INFORMATION below:

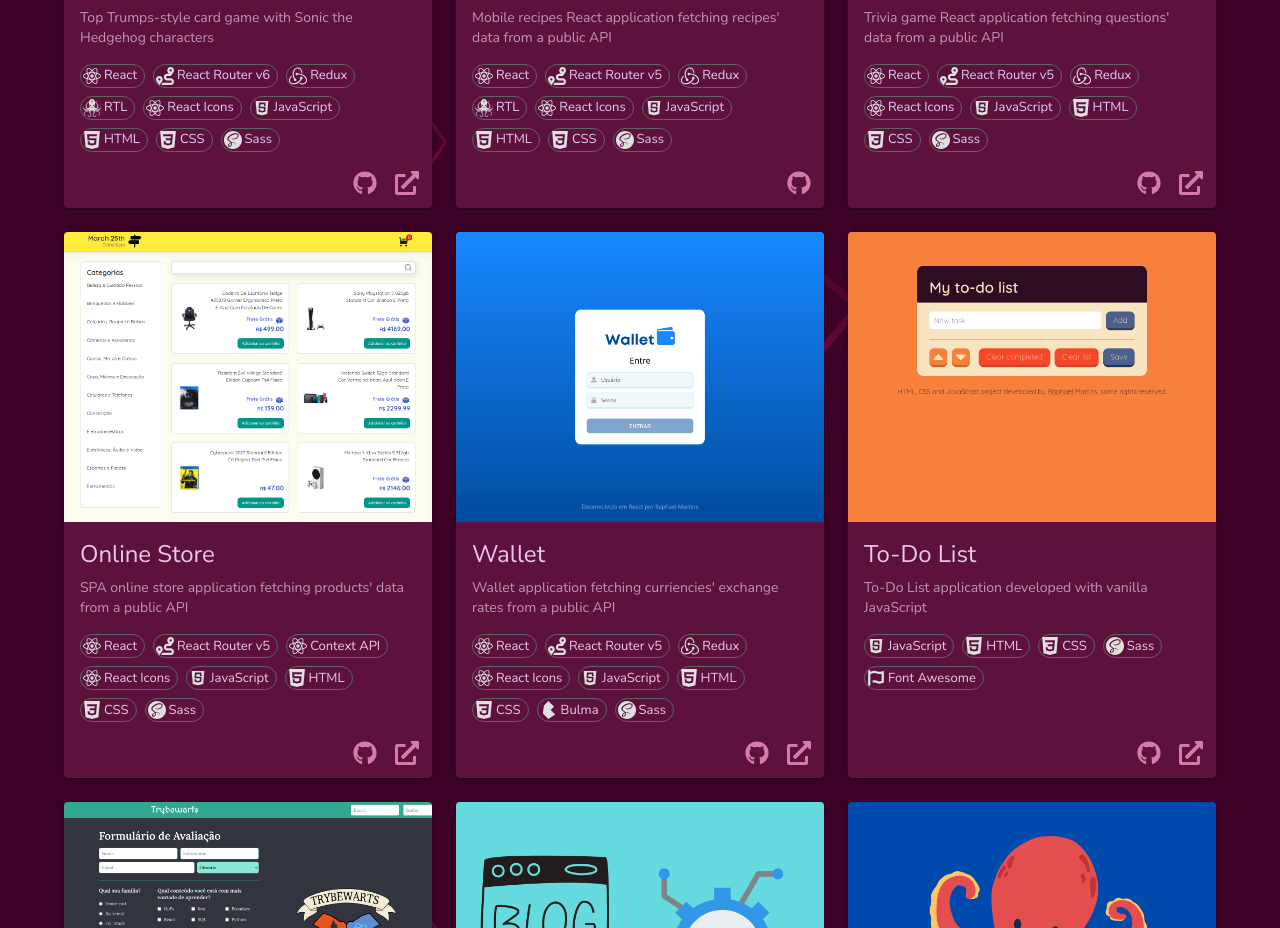
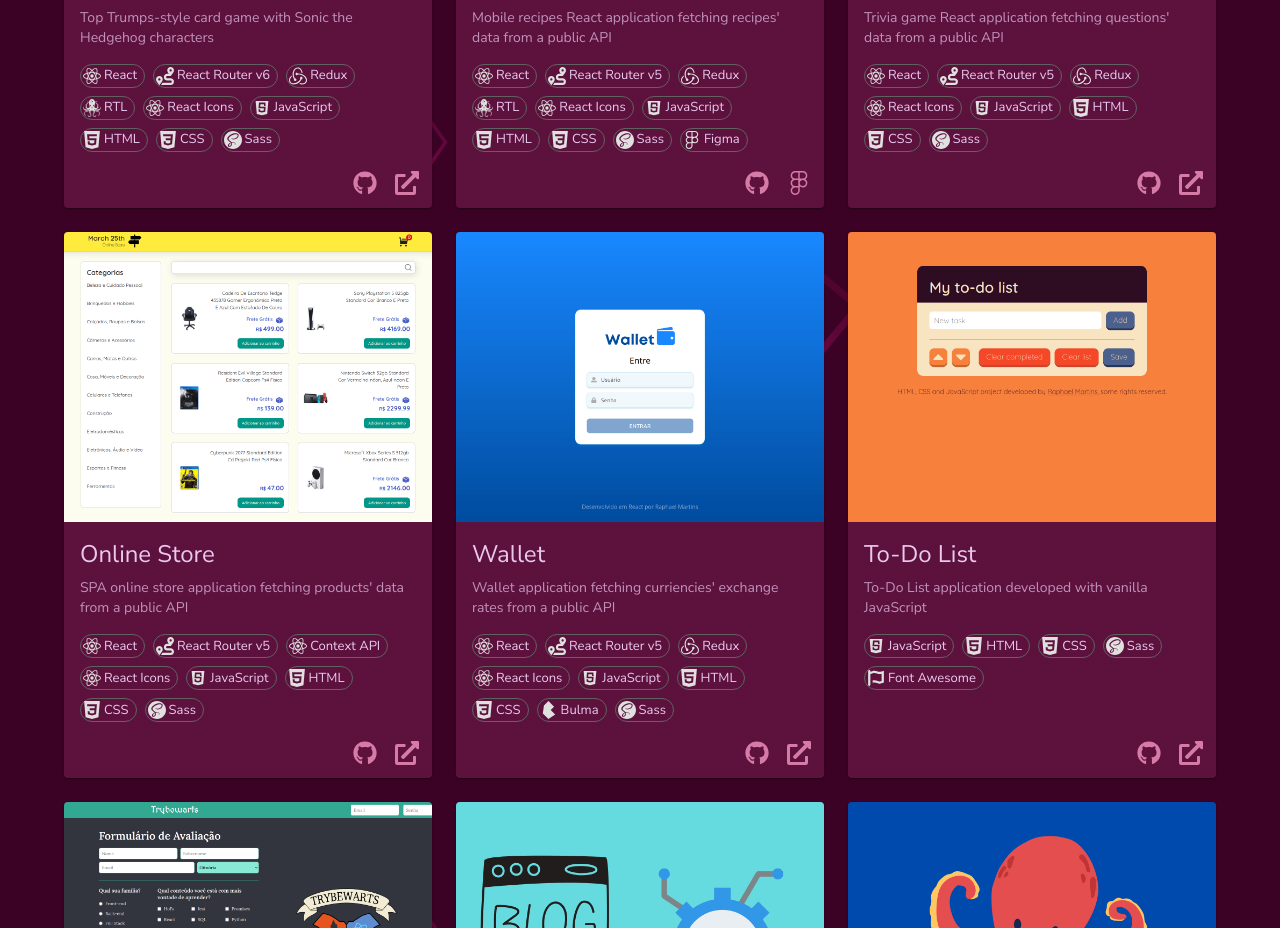
Before and after one commit to raphaelalmeidamartins/raphaelalmeidamartins.github.io, a React (Create React App) app: page /#/ in a window 1280 px wide. Shown: the part 2601-3529 px from the top of the page. Built offline with nearby package versions, Linux system fonts and the light colour scheme; a web font is replaced by a local one.

Commit message:
:sparkles: feat: add Figma to Fine Flavor tools

```diff
--- a/src/data/projectsData.js
+++ b/src/data/projectsData.js
@@ -46,8 +46,10 @@ const projectsData = [
       toolsData.html,
       toolsData.css,
       toolsData.sass,
+      toolsData.figma,
     ],
     repositoryLink: 'https://github.com/raphaelalmeidamartins/fine-flavor',
+    figmaLink: 'https://www.figma.com/file/ejYF6DFXKnLn4HCMtZRXkw/Fine-Flavor',
   },
   {
     id: 3,
```
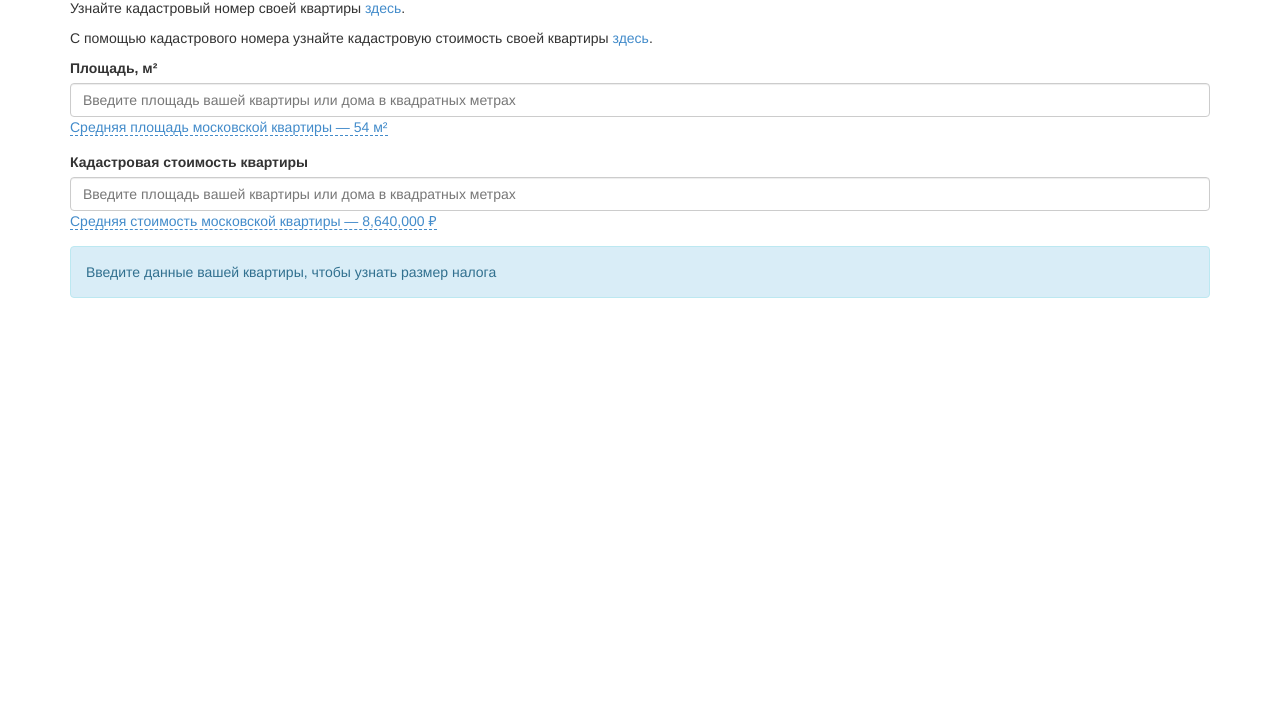
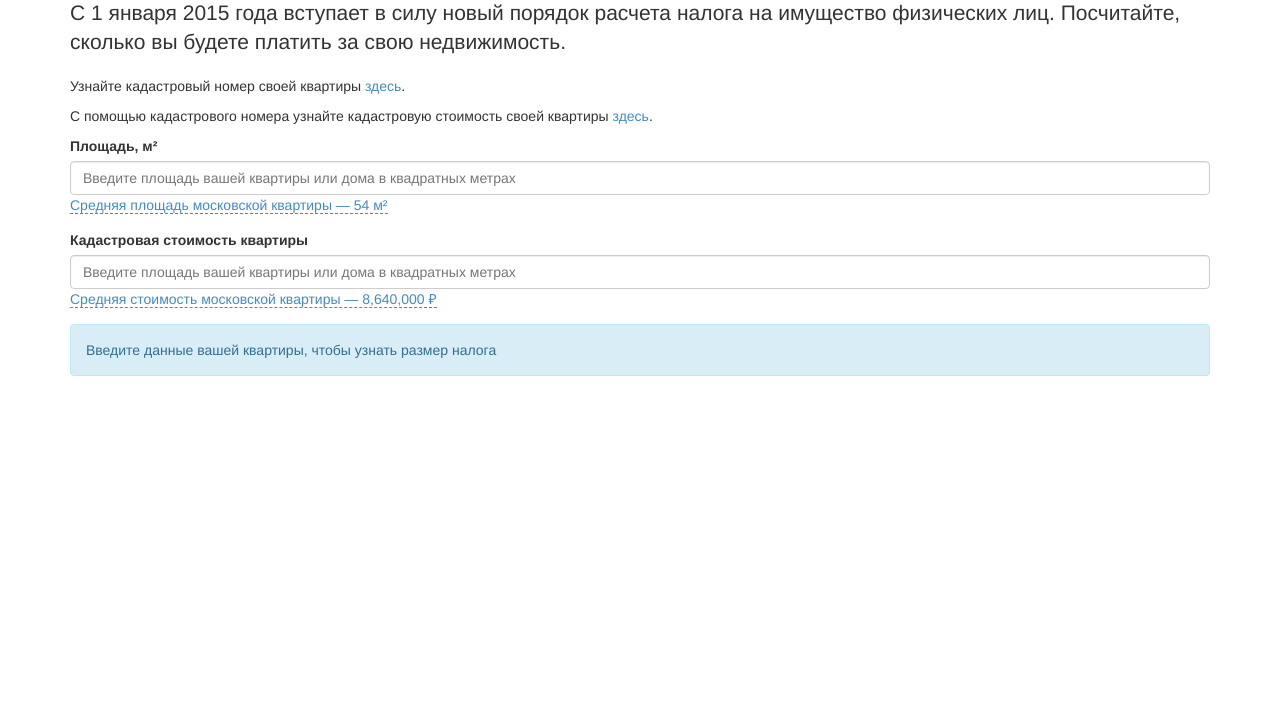
Before and after one commit to golergka/tax-calculator, a website: page index.html in a window 1280 px wide. Shown: the part 72-800 px from the top of the page. Drawn offline with Linux system fonts and the light colour scheme; files whose address does not match are found by name.

Commit message:
Lead with info

```diff
--- a/index.html
+++ b/index.html
@@ -13,6 +13,7 @@
 <body ng-controller="TaxCalculatorCtrl">
   <div class="container">
 		<h1>Калькулятор налога на недвижимость</h1>
+		<p class="lead">С 1 января 2015 года вступает в силу новый порядок расчета налога на имущество физических лиц. Посчитайте, сколько вы будете платить за свою недвижимость.</p>
 		<p>Узнайте кадастровый номер своей квартиры <a href="https://rosreestr.ru/wps/portal/p/cc_ib_state_services/cc_ib_function/cc_ib_electronic_state/online_request" target="_blank">здесь</a>.</p>
 		<p>С помощью кадастрового номера узнайте кадастровую стоимость своей квартиры <a href="http://maps.rosreestr.ru/Portalonline/" target="_blank">здесь</a>.</p>
 		<div class="form-group">
```
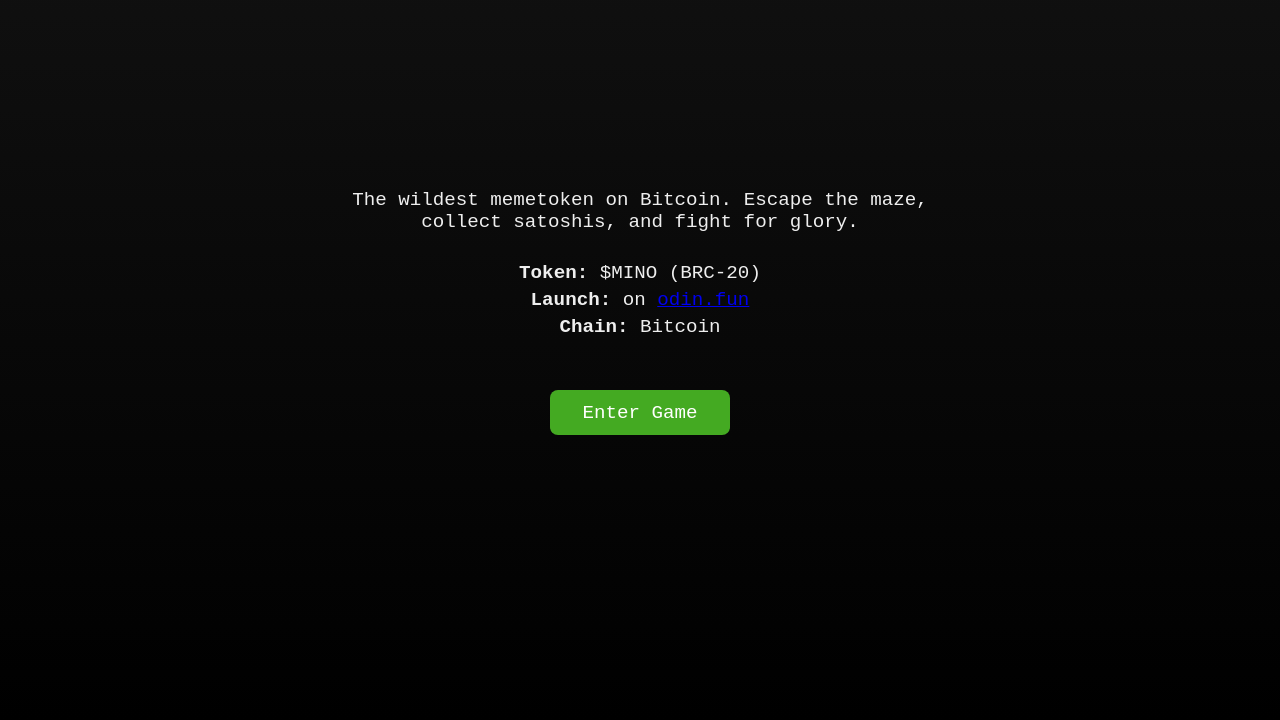
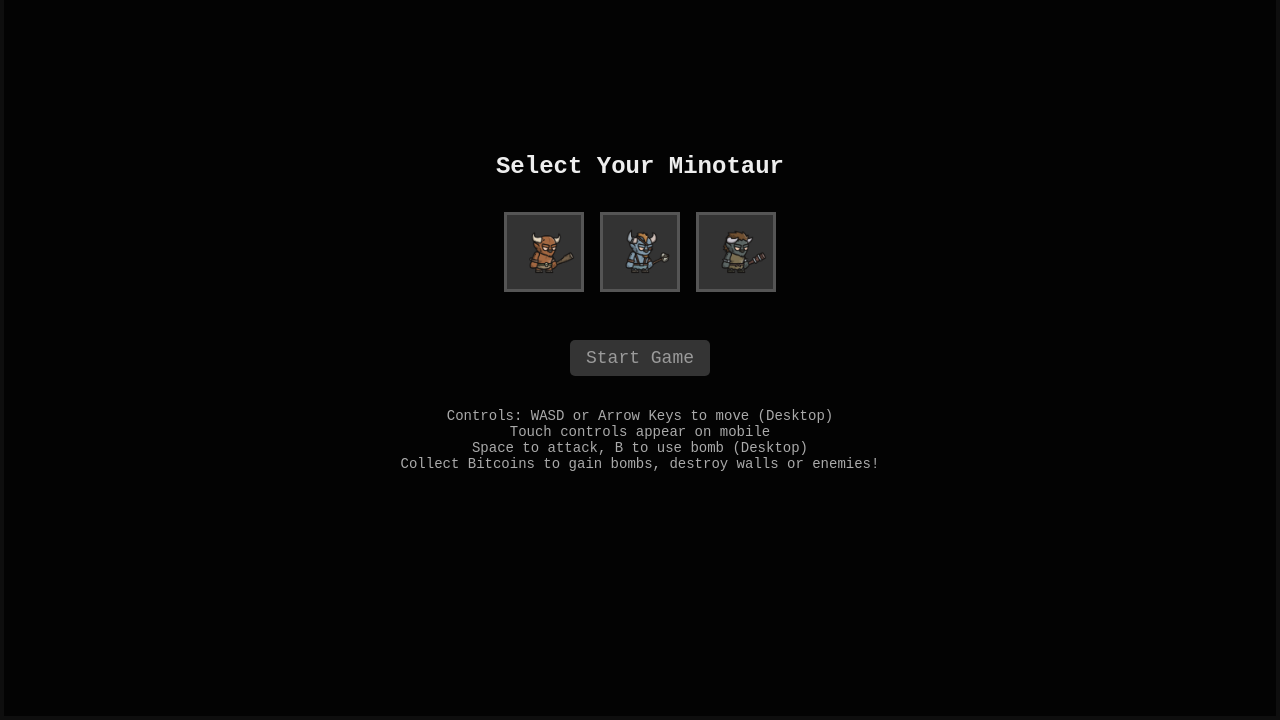
Before and after one commit to guidias1961/minotaur, a website: page public/index.html in a window 1280 px wide. Shown: the part 80-800 px from the top of the page. Drawn offline with Linux system fonts and the light colour scheme.

Commit message:
update: alterações gerais

```diff
--- a/public/index.html
+++ b/public/index.html
@@ -109,7 +109,7 @@
             font-family: 'Courier New', monospace;
         }
         button:hover {
-background-color: #66cc44;
+            background-color: #6c4;
         }
         button:disabled {
             background-color: #555;
@@ -268,78 +268,9 @@
                 display: block;
             }
         }
-#tokenIntro {
-    position: absolute;
-    top: 0;
-    left: 0;
-    width: 100vw;
-    height: 100vh;
-    background: linear-gradient(#111, #000);
-    color: #eee;
-    font-family: 'Courier New', monospace;
-    display: flex;
-    flex-direction: column;
-    justify-content: center;
-    align-items: center;
-    text-align: center;
-    z-index: 50;
-    padding: 2rem;
-    box-sizing: border-box;
-}
-
-#tokenIntro h1 {
-    font-size: clamp(2rem, 6vw, 3rem);
-    color: gold;
-    margin-bottom: 1rem;
-}
-
-#tokenIntro p {
-    max-width: 600px;
-    margin-bottom: 1.5rem;
-    font-size: clamp(1rem, 2.5vw, 1.2rem);
-}
-
-#tokenIntro ul {
-    list-style: none;
-    padding: 0;
-    margin-bottom: 2rem;
-    font-size: clamp(1rem, 2.5vw, 1.2rem);
-}
-
-#tokenIntro li {
-    margin: 0.3rem 0;
-}
-
-#tokenIntro button {
-    background-color: #4a2;
-    color: white;
-    font-size: 1.2rem;
-    padding: 0.7rem 2rem;
-    border: none;
-    border-radius: 8px;
-    cursor: pointer;
-}
-
-#tokenIntro button:hover {
-    background-color: #6c4;
-}
-function enterGame() {
-    document.getElementById('tokenIntro').style.display = 'none';
-}
-
     </style>
 </head>
 <body>
-<div id="tokenIntro">
-    <h1>$MINO — Minotaur Maze</h1>
-    <p>The wildest memetoken on Bitcoin. Escape the maze, collect satoshis, and fight for glory.</p>
-    <ul>
-        <li><strong>Token:</strong> $MINO (BRC-20)</li>
-        <li><strong>Launch:</strong> on <a href="https://odin.fun" target="_blank">odin.fun</a></li>
-        <li><strong>Chain:</strong> Bitcoin</li>
-    </ul>
-    <button onclick="enterGame()">Enter Game</button>
-</div>
 
     <h1>Minotaur Maze</h1>
     <div id="gameContainer">
```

End of INFORMATION.

Every line of the material that holds the word "tokenIntro" must be found and copied.

## [RESPONSE]
-#tokenIntro {
-#tokenIntro h1 {
-#tokenIntro p {
-#tokenIntro ul {
-#tokenIntro li {
-#tokenIntro button {
-#tokenIntro button:hover {
-    document.getElementById('tokenIntro').style.display = 'none';
-<div id="tokenIntro">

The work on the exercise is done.